**Task to carry out**
Word for word, copy out the entries below, but not the pictures in them.

-=-=-=-=-

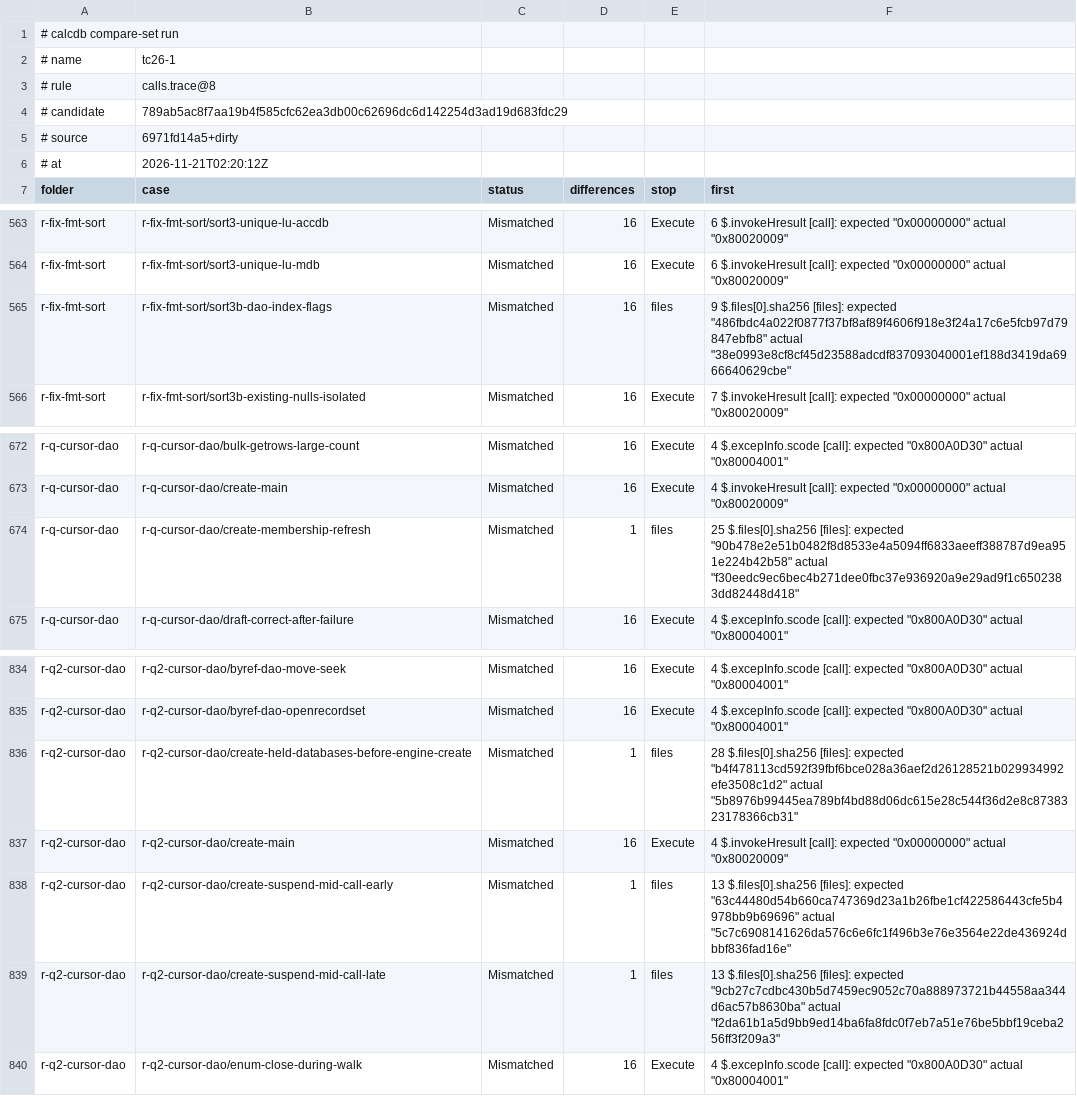
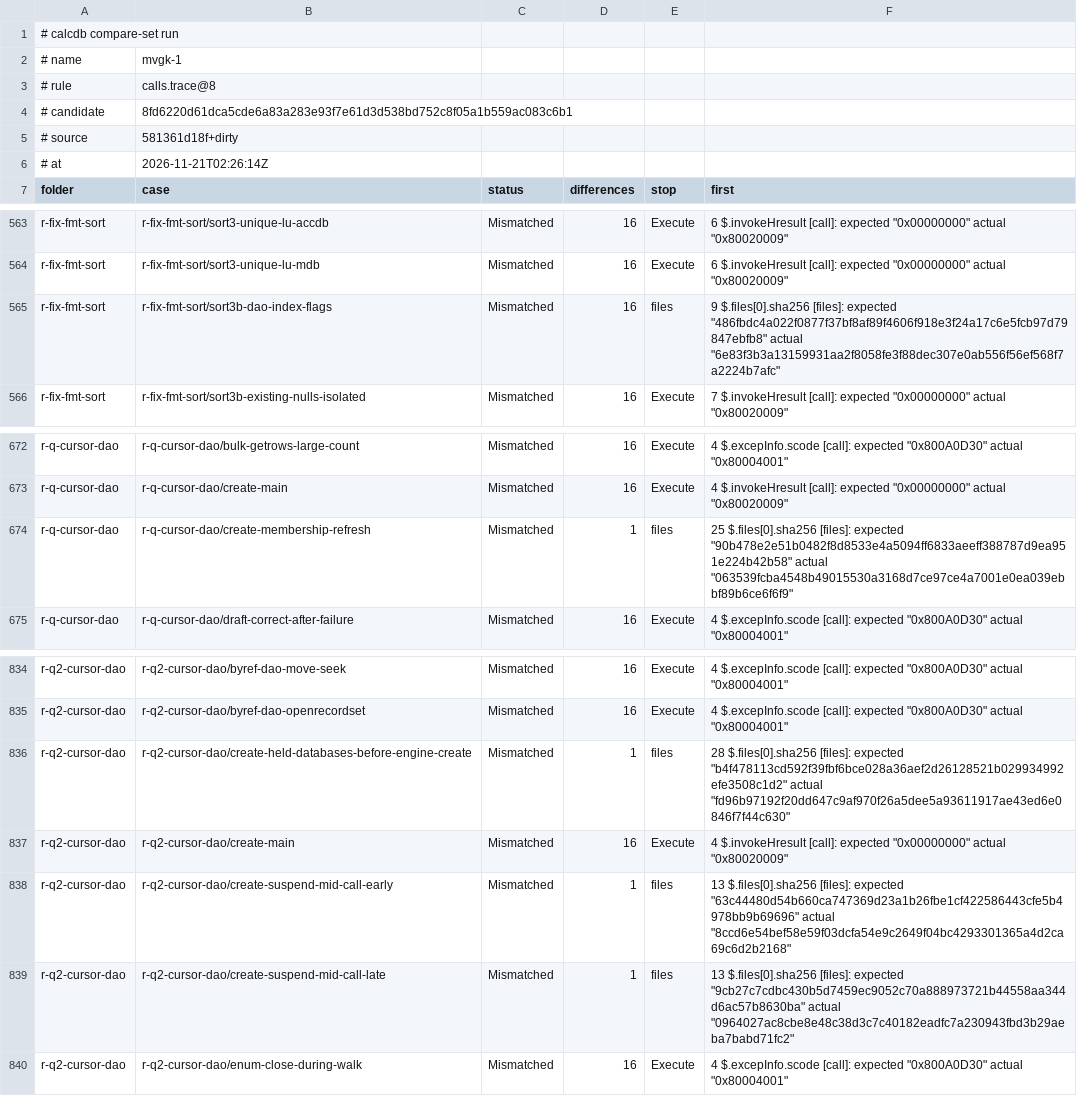
Before and after one commit to DnaCalc/CalcDb, a TSV file: docs/work/compare-baseline.tsv, drawn as a sheet; only a part is shown, gaps mark what is left out.

```diff
--- a/docs/work/compare-baseline.tsv
+++ b/docs/work/compare-baseline.tsv
@@ -1,7 +1,7 @@
 # calcdb compare-set run
-# name	tc26-1
+# name	mvgk-1
 # rule	calls.trace@8
-# candidate	789ab5ac8f7aa19b4f585cfc62ea3db00c62696dc6d142254d3ad19d683fdc29
-# source	6971fd14a5+dirty
-# at	2026-11-21T02:20:12Z
+# candidate	8fd6220d61dca5cde6a83a283e93f7e61d3d538bd752c8f05a1b559ac083c6b1
+# source	581361d18f+dirty
+# at	2026-11-21T02:26:14Z
 folder	case	status	differences	stop	first
@@ -564,3 +564,3 @@ r-fix-fmt-sort	r-fix-fmt-sort/sort3-unique-lu-accdb	Mismatched	16	Execute	6 $.in
 r-fix-fmt-sort	r-fix-fmt-sort/sort3-unique-lu-mdb	Mismatched	16	Execute	6 $.invokeHresult [call]: expected "0x00000000" actual "0x80020009"
-r-fix-fmt-sort	r-fix-fmt-sort/sort3b-dao-index-flags	Mismatched	16	files	9 $.files[0].sha256 [files]: expected "486fbdc4a022f0877f37bf8af89f4606f918e3f24a17c6e5fcb97d79847ebfb8" actual "38e0993e8cf8cf45d23588adcdf837093040001ef188d3419da6966640629cbe"
+r-fix-fmt-sort	r-fix-fmt-sort/sort3b-dao-index-flags	Mismatched	16	files	9 $.files[0].sha256 [files]: expected "486fbdc4a022f0877f37bf8af89f4606f918e3f24a17c6e5fcb97d79847ebfb8" actual "6e83f3b3a13159931aa2f8058fe3f88dec307e0ab556f56ef568f7a2224b7afc"
 r-fix-fmt-sort	r-fix-fmt-sort/sort3b-existing-nulls-isolated	Mismatched	16	Execute	7 $.invokeHresult [call]: expected "0x00000000" actual "0x80020009"
@@ -673,3 +673,3 @@ r-q-cursor-dao	r-q-cursor-dao/bulk-getrows-large-count	Mismatched	16	Execute	4 $
 r-q-cursor-dao	r-q-cursor-dao/create-main	Mismatched	16	Execute	4 $.invokeHresult [call]: expected "0x00000000" actual "0x80020009"
-r-q-cursor-dao	r-q-cursor-dao/create-membership-refresh	Mismatched	1	files	25 $.files[0].sha256 [files]: expected "90b478e2e51b0482f8d8533e4a5094ff6833aeeff388787d9ea951e224b42b58" actual "f30eedc9ec6bec4b271dee0fbc37e936920a9e29ad9f1c6502383dd82448d418"
+r-q-cursor-dao	r-q-cursor-dao/create-membership-refresh	Mismatched	1	files	25 $.files[0].sha256 [files]: expected "90b478e2e51b0482f8d8533e4a5094ff6833aeeff388787d9ea951e224b42b58" actual "063539fcba4548b49015530a3168d7ce97ce4a7001e0ea039ebbf89b6ce6f6f9"
 r-q-cursor-dao	r-q-cursor-dao/draft-correct-after-failure	Mismatched	16	Execute	4 $.excepInfo.scode [call]: expected "0x800A0D30" actual "0x80004001"
@@ -835,6 +835,6 @@ r-q2-cursor-dao	r-q2-cursor-dao/byref-dao-move-seek	Mismatched	16	Execute	4 $.ex
 r-q2-cursor-dao	r-q2-cursor-dao/byref-dao-openrecordset	Mismatched	16	Execute	4 $.excepInfo.scode [call]: expected "0x800A0D30" actual "0x80004001"
-r-q2-cursor-dao	r-q2-cursor-dao/create-held-databases-before-engine-create	Mismatched	1	files	28 $.files[0].sha256 [files]: expected "b4f478113cd592f39fbf6bce028a36aef2d26128521b029934992efe3508c1d2" actual "5b8976b99445ea789bf4bd88d06dc615e28c544f36d2e8c8738323178366cb31"
+r-q2-cursor-dao	r-q2-cursor-dao/create-held-databases-before-engine-create	Mismatched	1	files	28 $.files[0].sha256 [files]: expected "b4f478113cd592f39fbf6bce028a36aef2d26128521b029934992efe3508c1d2" actual "fd96b97192f20dd647c9af970f26a5dee5a93611917ae43ed6e0846f7f44c630"
 r-q2-cursor-dao	r-q2-cursor-dao/create-main	Mismatched	16	Execute	4 $.invokeHresult [call]: expected "0x00000000" actual "0x80020009"
-r-q2-cursor-dao	r-q2-cursor-dao/create-suspend-mid-call-early	Mismatched	1	files	13 $.files[0].sha256 [files]: expected "63c44480d54b660ca747369d23a1b26fbe1cf422586443cfe5b4978bb9b69696" actual "5c7c6908141626da576c6e6fc1f496b3e76e3564e22de436924dbbf836fad16e"
-r-q2-cursor-dao	r-q2-cursor-dao/create-suspend-mid-call-late	Mismatched	1	files	13 $.files[0].sha256 [files]: expected "9cb27c7cdbc430b5d7459ec9052c70a888973721b44558aa344d6ac57b8630ba" actual "f2da61b1a5d9bb9ed14ba6fa8fdc0f7eb7a51e76be5bbf19ceba256ff3f209a3"
+r-q2-cursor-dao	r-q2-cursor-dao/create-suspend-mid-call-early	Mismatched	1	files	13 $.files[0].sha256 [files]: expected "63c44480d54b660ca747369d23a1b26fbe1cf422586443cfe5b4978bb9b69696" actual "8ccd6e54bef58e59f03dcfa54e9c2649f04bc4293301365a4d2ca69c6d2b2168"
+r-q2-cursor-dao	r-q2-cursor-dao/create-suspend-mid-call-late	Mismatched	1	files	13 $.files[0].sha256 [files]: expected "9cb27c7cdbc430b5d7459ec9052c70a888973721b44558aa344d6ac57b8630ba" actual "0964027ac8cbe8e48c38d3c7c40182eadfc7a230943fbd3b29aeba7babd71fc2"
 r-q2-cursor-dao	r-q2-cursor-dao/enum-close-during-walk	Mismatched	16	Execute	4 $.excepInfo.scode [call]: expected "0x800A0D30" actual "0x80004001"
```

-=-=-=-=-

**Response to the task**
Before and after one commit to DnaCalc/CalcDb, a TSV file: docs/work/compare-baseline.tsv, drawn as a sheet; only a part is shown, gaps mark what is left out.

```diff
--- a/docs/work/compare-baseline.tsv
+++ b/docs/work/compare-baseline.tsv
@@ -1,7 +1,7 @@
 # calcdb compare-set run
-# name	tc26-1
+# name	mvgk-1
 # rule	calls.trace@8
-# candidate	789ab5ac8f7aa19b4f585cfc62ea3db00c62696dc6d142254d3ad19d683fdc29
-# source	6971fd14a5+dirty
-# at	2026-11-21T02:20:12Z
+# candidate	8fd6220d61dca5cde6a83a283e93f7e61d3d538bd752c8f05a1b559ac083c6b1
+# source	581361d18f+dirty
+# at	2026-11-21T02:26:14Z
 folder	case	status	differences	stop	first
@@ -564,3 +564,3 @@ r-fix-fmt-sort	r-fix-fmt-sort/sort3-unique-lu-accdb	Mismatched	16	Execute	6 $.in
 r-fix-fmt-sort	r-fix-fmt-sort/sort3-unique-lu-mdb	Mismatched	16	Execute	6 $.invokeHresult [call]: expected "0x00000000" actual "0x80020009"
-r-fix-fmt-sort	r-fix-fmt-sort/sort3b-dao-index-flags	Mismatched	16	files	9 $.files[0].sha256 [files]: expected "486fbdc4a022f0877f37bf8af89f4606f918e3f24a17c6e5fcb97d79847ebfb8" actual "38e0993e8cf8cf45d23588adcdf837093040001ef188d3419da6966640629cbe"
+r-fix-fmt-sort	r-fix-fmt-sort/sort3b-dao-index-flags	Mismatched	16	files	9 $.files[0].sha256 [files]: expected "486fbdc4a022f0877f37bf8af89f4606f918e3f24a17c6e5fcb97d79847ebfb8" actual "6e83f3b3a13159931aa2f8058fe3f88dec307e0ab556f56ef568f7a2224b7afc"
 r-fix-fmt-sort	r-fix-fmt-sort/sort3b-existing-nulls-isolated	Mismatched	16	Execute	7 $.invokeHresult [call]: expected "0x00000000" actual "0x80020009"
@@ -673,3 +673,3 @@ r-q-cursor-dao	r-q-cursor-dao/bulk-getrows-large-count	Mismatched	16	Execute	4 $
 r-q-cursor-dao	r-q-cursor-dao/create-main	Mismatched	16	Execute	4 $.invokeHresult [call]: expected "0x00000000" actual "0x80020009"
-r-q-cursor-dao	r-q-cursor-dao/create-membership-refresh	Mismatched	1	files	25 $.files[0].sha256 [files]: expected "90b478e2e51b0482f8d8533e4a5094ff6833aeeff388787d9ea951e224b42b58" actual "f30eedc9ec6bec4b271dee0fbc37e936920a9e29ad9f1c6502383dd82448d418"
+r-q-cursor-dao	r-q-cursor-dao/create-membership-refresh	Mismatched	1	files	25 $.files[0].sha256 [files]: expected "90b478e2e51b0482f8d8533e4a5094ff6833aeeff388787d9ea951e224b42b58" actual "063539fcba4548b49015530a3168d7ce97ce4a7001e0ea039ebbf89b6ce6f6f9"
 r-q-cursor-dao	r-q-cursor-dao/draft-correct-after-failure	Mismatched	16	Execute	4 $.excepInfo.scode [call]: expected "0x800A0D30" actual "0x80004001"
@@ -835,6 +835,6 @@ r-q2-cursor-dao	r-q2-cursor-dao/byref-dao-move-seek	Mismatched	16	Execute	4 $.ex
 r-q2-cursor-dao	r-q2-cursor-dao/byref-dao-openrecordset	Mismatched	16	Execute	4 $.excepInfo.scode [call]: expected "0x800A0D30" actual "0x80004001"
-r-q2-cursor-dao	r-q2-cursor-dao/create-held-databases-before-engine-create	Mismatched	1	files	28 $.files[0].sha256 [files]: expected "b4f478113cd592f39fbf6bce028a36aef2d26128521b029934992efe3508c1d2" actual "5b8976b99445ea789bf4bd88d06dc615e28c544f36d2e8c8738323178366cb31"
+r-q2-cursor-dao	r-q2-cursor-dao/create-held-databases-before-engine-create	Mismatched	1	files	28 $.files[0].sha256 [files]: expected "b4f478113cd592f39fbf6bce028a36aef2d26128521b029934992efe3508c1d2" actual "fd96b97192f20dd647c9af970f26a5dee5a93611917ae43ed6e0846f7f44c630"
 r-q2-cursor-dao	r-q2-cursor-dao/create-main	Mismatched	16	Execute	4 $.invokeHresult [call]: expected "0x00000000" actual "0x80020009"
-r-q2-cursor-dao	r-q2-cursor-dao/create-suspend-mid-call-early	Mismatched	1	files	13 $.files[0].sha256 [files]: expected "63c44480d54b660ca747369d23a1b26fbe1cf422586443cfe5b4978bb9b69696" actual "5c7c6908141626da576c6e6fc1f496b3e76e3564e22de436924dbbf836fad16e"
-r-q2-cursor-dao	r-q2-cursor-dao/create-suspend-mid-call-late	Mismatched	1	files	13 $.files[0].sha256 [files]: expected "9cb27c7cdbc430b5d7459ec9052c70a888973721b44558aa344d6ac57b8630ba" actual "f2da61b1a5d9bb9ed14ba6fa8fdc0f7eb7a51e76be5bbf19ceba256ff3f209a3"
+r-q2-cursor-dao	r-q2-cursor-dao/create-suspend-mid-call-early	Mismatched	1	files	13 $.files[0].sha256 [files]: expected "63c44480d54b660ca747369d23a1b26fbe1cf422586443cfe5b4978bb9b69696" actual "8ccd6e54bef58e59f03dcfa54e9c2649f04bc4293301365a4d2ca69c6d2b2168"
+r-q2-cursor-dao	r-q2-cursor-dao/create-suspend-mid-call-late	Mismatched	1	files	13 $.files[0].sha256 [files]: expected "9cb27c7cdbc430b5d7459ec9052c70a888973721b44558aa344d6ac57b8630ba" actual "0964027ac8cbe8e48c38d3c7c40182eadfc7a230943fbd3b29aeba7babd71fc2"
 r-q2-cursor-dao	r-q2-cursor-dao/enum-close-during-walk	Mismatched	16	Execute	4 $.excepInfo.scode [call]: expected "0x800A0D30" actual "0x80004001"
```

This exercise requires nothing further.